> _What is required_
Return every record below exactly.

Stored items from a collection:

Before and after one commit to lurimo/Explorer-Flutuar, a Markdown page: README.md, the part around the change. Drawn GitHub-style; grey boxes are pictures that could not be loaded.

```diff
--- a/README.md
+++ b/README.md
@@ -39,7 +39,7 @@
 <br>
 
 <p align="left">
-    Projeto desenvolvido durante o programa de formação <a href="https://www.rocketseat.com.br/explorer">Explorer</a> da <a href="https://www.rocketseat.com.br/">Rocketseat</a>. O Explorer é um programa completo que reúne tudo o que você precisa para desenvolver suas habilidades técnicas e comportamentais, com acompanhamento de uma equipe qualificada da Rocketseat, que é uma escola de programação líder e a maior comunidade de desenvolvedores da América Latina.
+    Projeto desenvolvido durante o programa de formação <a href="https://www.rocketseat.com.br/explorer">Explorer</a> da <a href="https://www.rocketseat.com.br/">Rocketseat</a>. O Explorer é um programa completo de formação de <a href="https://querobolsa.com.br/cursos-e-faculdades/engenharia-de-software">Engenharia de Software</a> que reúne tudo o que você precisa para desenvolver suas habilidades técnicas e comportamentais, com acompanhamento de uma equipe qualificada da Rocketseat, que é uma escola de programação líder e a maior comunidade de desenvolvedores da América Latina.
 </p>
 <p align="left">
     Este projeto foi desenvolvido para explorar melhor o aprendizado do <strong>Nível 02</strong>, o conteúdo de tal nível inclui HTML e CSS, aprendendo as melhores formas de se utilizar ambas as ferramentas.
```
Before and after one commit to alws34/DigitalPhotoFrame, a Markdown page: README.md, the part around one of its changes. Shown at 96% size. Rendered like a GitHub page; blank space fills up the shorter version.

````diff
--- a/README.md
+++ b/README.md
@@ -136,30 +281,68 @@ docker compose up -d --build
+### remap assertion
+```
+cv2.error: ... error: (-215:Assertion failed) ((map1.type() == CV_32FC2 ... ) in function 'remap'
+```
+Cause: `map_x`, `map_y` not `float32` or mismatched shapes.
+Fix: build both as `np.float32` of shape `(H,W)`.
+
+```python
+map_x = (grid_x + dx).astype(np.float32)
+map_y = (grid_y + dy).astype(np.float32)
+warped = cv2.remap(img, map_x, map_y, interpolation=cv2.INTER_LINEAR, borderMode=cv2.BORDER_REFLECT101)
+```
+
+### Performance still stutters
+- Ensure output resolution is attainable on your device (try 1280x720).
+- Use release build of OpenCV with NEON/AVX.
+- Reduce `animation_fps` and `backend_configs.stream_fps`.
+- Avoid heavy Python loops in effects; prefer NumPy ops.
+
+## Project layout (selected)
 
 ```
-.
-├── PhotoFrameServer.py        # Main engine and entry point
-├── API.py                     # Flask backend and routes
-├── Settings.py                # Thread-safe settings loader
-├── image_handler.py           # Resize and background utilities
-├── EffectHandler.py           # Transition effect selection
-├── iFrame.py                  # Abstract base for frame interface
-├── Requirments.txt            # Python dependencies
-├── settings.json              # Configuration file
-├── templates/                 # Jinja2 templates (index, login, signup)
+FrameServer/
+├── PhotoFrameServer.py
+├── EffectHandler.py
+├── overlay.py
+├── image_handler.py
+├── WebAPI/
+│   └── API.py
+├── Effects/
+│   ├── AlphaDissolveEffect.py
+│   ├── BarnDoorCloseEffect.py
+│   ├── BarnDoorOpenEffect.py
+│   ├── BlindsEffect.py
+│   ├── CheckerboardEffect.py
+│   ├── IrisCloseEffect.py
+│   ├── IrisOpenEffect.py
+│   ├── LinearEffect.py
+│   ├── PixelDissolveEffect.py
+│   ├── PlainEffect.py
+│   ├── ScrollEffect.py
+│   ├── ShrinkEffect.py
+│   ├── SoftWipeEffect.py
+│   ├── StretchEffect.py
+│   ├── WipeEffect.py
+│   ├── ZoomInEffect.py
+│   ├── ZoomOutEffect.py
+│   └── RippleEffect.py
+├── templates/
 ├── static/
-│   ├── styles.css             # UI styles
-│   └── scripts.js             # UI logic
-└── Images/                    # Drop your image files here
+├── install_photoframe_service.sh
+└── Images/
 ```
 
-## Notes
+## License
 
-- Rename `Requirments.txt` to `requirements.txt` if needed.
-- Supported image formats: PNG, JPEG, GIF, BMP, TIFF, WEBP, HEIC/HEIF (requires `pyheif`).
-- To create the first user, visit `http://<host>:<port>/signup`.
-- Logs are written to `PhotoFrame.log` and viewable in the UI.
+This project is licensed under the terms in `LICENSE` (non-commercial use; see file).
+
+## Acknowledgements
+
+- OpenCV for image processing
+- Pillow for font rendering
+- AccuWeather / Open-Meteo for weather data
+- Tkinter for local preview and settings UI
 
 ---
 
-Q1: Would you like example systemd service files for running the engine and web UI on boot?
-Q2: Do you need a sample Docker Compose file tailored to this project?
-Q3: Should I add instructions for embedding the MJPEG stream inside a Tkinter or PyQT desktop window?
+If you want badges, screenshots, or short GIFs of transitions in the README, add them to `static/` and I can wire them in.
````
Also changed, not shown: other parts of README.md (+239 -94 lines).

> _Solution to this problem_
Before and after one commit to lurimo/Explorer-Flutuar, a Markdown page: README.md, the part around the change. Drawn GitHub-style; grey boxes are pictures that could not be loaded.

```diff
--- a/README.md
+++ b/README.md
@@ -39,7 +39,7 @@
 <br>
 
 <p align="left">
-    Projeto desenvolvido durante o programa de formação <a href="https://www.rocketseat.com.br/explorer">Explorer</a> da <a href="https://www.rocketseat.com.br/">Rocketseat</a>. O Explorer é um programa completo que reúne tudo o que você precisa para desenvolver suas habilidades técnicas e comportamentais, com acompanhamento de uma equipe qualificada da Rocketseat, que é uma escola de programação líder e a maior comunidade de desenvolvedores da América Latina.
+    Projeto desenvolvido durante o programa de formação <a href="https://www.rocketseat.com.br/explorer">Explorer</a> da <a href="https://www.rocketseat.com.br/">Rocketseat</a>. O Explorer é um programa completo de formação de <a href="https://querobolsa.com.br/cursos-e-faculdades/engenharia-de-software">Engenharia de Software</a> que reúne tudo o que você precisa para desenvolver suas habilidades técnicas e comportamentais, com acompanhamento de uma equipe qualificada da Rocketseat, que é uma escola de programação líder e a maior comunidade de desenvolvedores da América Latina.
 </p>
 <p align="left">
     Este projeto foi desenvolvido para explorar melhor o aprendizado do <strong>Nível 02</strong>, o conteúdo de tal nível inclui HTML e CSS, aprendendo as melhores formas de se utilizar ambas as ferramentas.
```
Before and after one commit to alws34/DigitalPhotoFrame, a Markdown page: README.md, the part around one of its changes. Shown at 96% size. Rendered like a GitHub page; blank space fills up the shorter version.

````diff
--- a/README.md
+++ b/README.md
@@ -136,30 +281,68 @@ docker compose up -d --build
+### remap assertion
+```
+cv2.error: ... error: (-215:Assertion failed) ((map1.type() == CV_32FC2 ... ) in function 'remap'
+```
+Cause: `map_x`, `map_y` not `float32` or mismatched shapes.
+Fix: build both as `np.float32` of shape `(H,W)`.
+
+```python
+map_x = (grid_x + dx).astype(np.float32)
+map_y = (grid_y + dy).astype(np.float32)
+warped = cv2.remap(img, map_x, map_y, interpolation=cv2.INTER_LINEAR, borderMode=cv2.BORDER_REFLECT101)
+```
+
+### Performance still stutters
+- Ensure output resolution is attainable on your device (try 1280x720).
+- Use release build of OpenCV with NEON/AVX.
+- Reduce `animation_fps` and `backend_configs.stream_fps`.
+- Avoid heavy Python loops in effects; prefer NumPy ops.
+
+## Project layout (selected)
 
 ```
-.
-├── PhotoFrameServer.py        # Main engine and entry point
-├── API.py                     # Flask backend and routes
-├── Settings.py                # Thread-safe settings loader
-├── image_handler.py           # Resize and background utilities
-├── EffectHandler.py           # Transition effect selection
-├── iFrame.py                  # Abstract base for frame interface
-├── Requirments.txt            # Python dependencies
-├── settings.json              # Configuration file
-├── templates/                 # Jinja2 templates (index, login, signup)
+FrameServer/
+├── PhotoFrameServer.py
+├── EffectHandler.py
+├── overlay.py
+├── image_handler.py
+├── WebAPI/
+│   └── API.py
+├── Effects/
+│   ├── AlphaDissolveEffect.py
+│   ├── BarnDoorCloseEffect.py
+│   ├── BarnDoorOpenEffect.py
+│   ├── BlindsEffect.py
+│   ├── CheckerboardEffect.py
+│   ├── IrisCloseEffect.py
+│   ├── IrisOpenEffect.py
+│   ├── LinearEffect.py
+│   ├── PixelDissolveEffect.py
+│   ├── PlainEffect.py
+│   ├── ScrollEffect.py
+│   ├── ShrinkEffect.py
+│   ├── SoftWipeEffect.py
+│   ├── StretchEffect.py
+│   ├── WipeEffect.py
+│   ├── ZoomInEffect.py
+│   ├── ZoomOutEffect.py
+│   └── RippleEffect.py
+├── templates/
 ├── static/
-│   ├── styles.css             # UI styles
-│   └── scripts.js             # UI logic
-└── Images/                    # Drop your image files here
+├── install_photoframe_service.sh
+└── Images/
 ```
 
-## Notes
+## License
 
-- Rename `Requirments.txt` to `requirements.txt` if needed.
-- Supported image formats: PNG, JPEG, GIF, BMP, TIFF, WEBP, HEIC/HEIF (requires `pyheif`).
-- To create the first user, visit `http://<host>:<port>/signup`.
-- Logs are written to `PhotoFrame.log` and viewable in the UI.
+This project is licensed under the terms in `LICENSE` (non-commercial use; see file).
+
+## Acknowledgements
+
+- OpenCV for image processing
+- Pillow for font rendering
+- AccuWeather / Open-Meteo for weather data
+- Tkinter for local preview and settings UI
 
 ---
 
-Q1: Would you like example systemd service files for running the engine and web UI on boot?
-Q2: Do you need a sample Docker Compose file tailored to this project?
-Q3: Should I add instructions for embedding the MJPEG stream inside a Tkinter or PyQT desktop window?
+If you want badges, screenshots, or short GIFs of transitions in the README, add them to `static/` and I can wire them in.
````
Also changed, not shown: other parts of README.md (+239 -94 lines).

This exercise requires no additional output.